You are being redirected because this document is part of your ASTM Compass® subscription.
    This document is part of your ASTM Compass® subscription.


    Analysis of Physical and Thermal Comfort Properties of Chemical Protective Clothing

    Published: 2012

      Format Pages Price  
    PDF (1.3M) 26 $25   ADD TO CART
    Complete Source PDF (6.0M) 417 $118   ADD TO CART

    Cite this document

    X Add email address send
      .RIS For RefWorks, EndNote, ProCite, Reference Manager, Zoteo, and many others.   .DOCX For Microsoft Word

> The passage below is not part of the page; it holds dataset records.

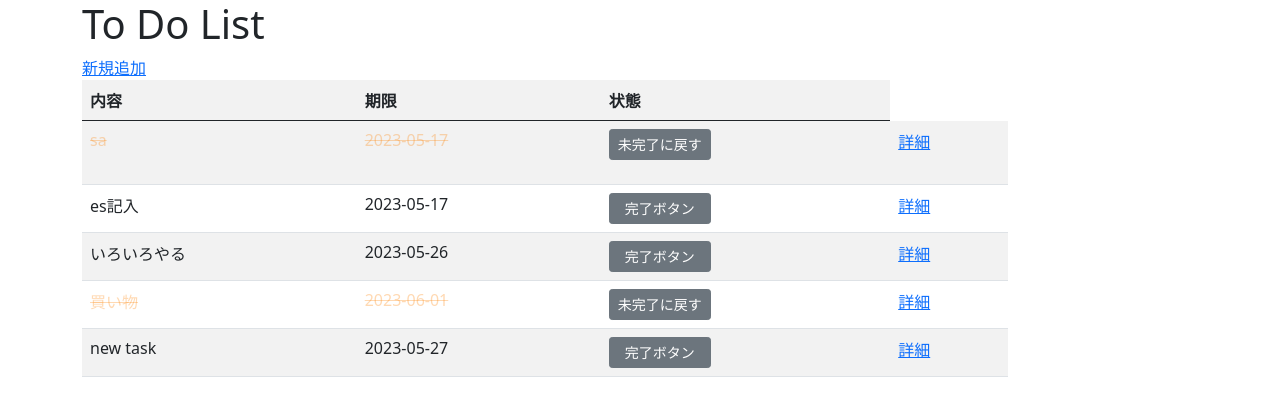
Repository: sgmtg/ToDoList
Page: http://localhost/
The author's editor kept a record of every edit. The page is drawn from the files as they stood at one moment, then again after the next edit.
The browser window is 1280 px wide. The pictures show the whole page.
The page is served by the project's application, run on Flask 3 (app.py). The page reads the database file committed with the project.

Above is the page before.

After the next edit:
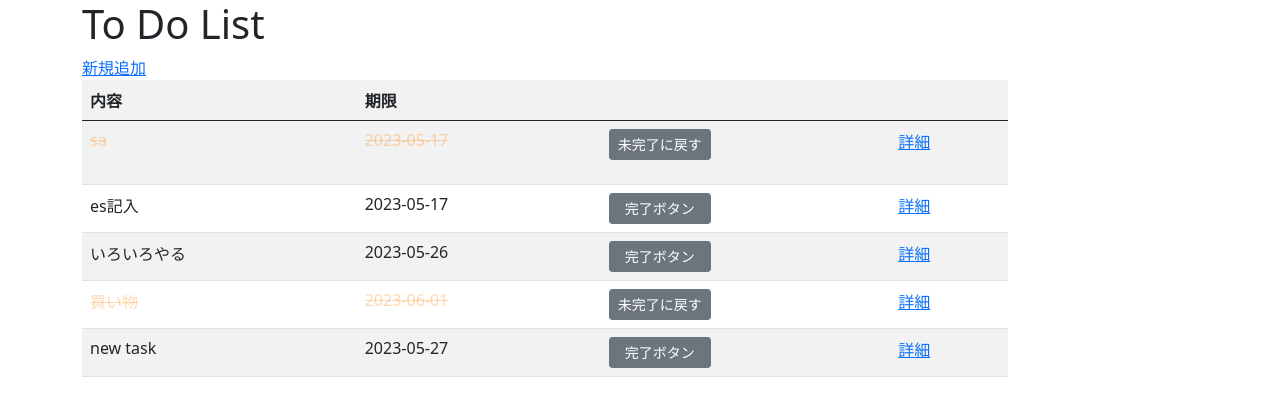
The edit:
--- a/templates/index.html
+++ b/templates/index.html
@@ -7,7 +7,7 @@
         <h1>To Do List</h1>
         <a href="/create">新規追加</a>
         <table class="table table-striped">
-            </th><th>内容</th><th>期限</th><th>状態</th></tr>
+            </th><th>内容</th><th>期限</th><th></th><th></th></tr>
         <tbody>
         {% for post in posts %}
             <tr>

    Research regarding chemical protective clothing (CPC) focuses on human comfort, clothing performance, and the heat strain associated with wearing protective materials. These studies are usually limited to one or two fabric/garment characteristics (e.g., garment weight, barrier permeability), and most of the research has been specific for certain tasks or garments. A systematic approach is needed in order to offer a comprehensive analysis on the performance of CPC and provide a technical basis for predicting comfort. This research measures the physical and thermal comfort related properties of CPC with available bench-scale methods and predicts the comfort level and heat strain based on the mechanical and physical properties of the material. Five articles of CPC and one fabric sample, with various chemical protective qualities, were evaluated with respect to mechanical and comfort related heat and moisture transfer properties. The results obtained were analyzed, and the physical burden and heat stress a human would experience when wearing these CPC fabrics were investigated. Comparisons and correlations between these properties and their contribution to clothing performance and human comfort are discussed. A full analysis of the physical and moisture related properties of the selected CPC fabrics is provided.


    chemical protective clothing, comfort, physical burden, Kawabata, DMPC

    Author Information:

    Wen, ShuQin
    Dept. of Human Ecology, Univ. of Alberta, Edmonton,

    Song, Guowen
    Dept. of Human Ecology, Univ. of Alberta, Edmonton,

    Duncan, Scott
    DRDC Suffield, Medicine Hat,

    Committee/Subcommittee: F23.20

    DOI: 10.1520/STP104118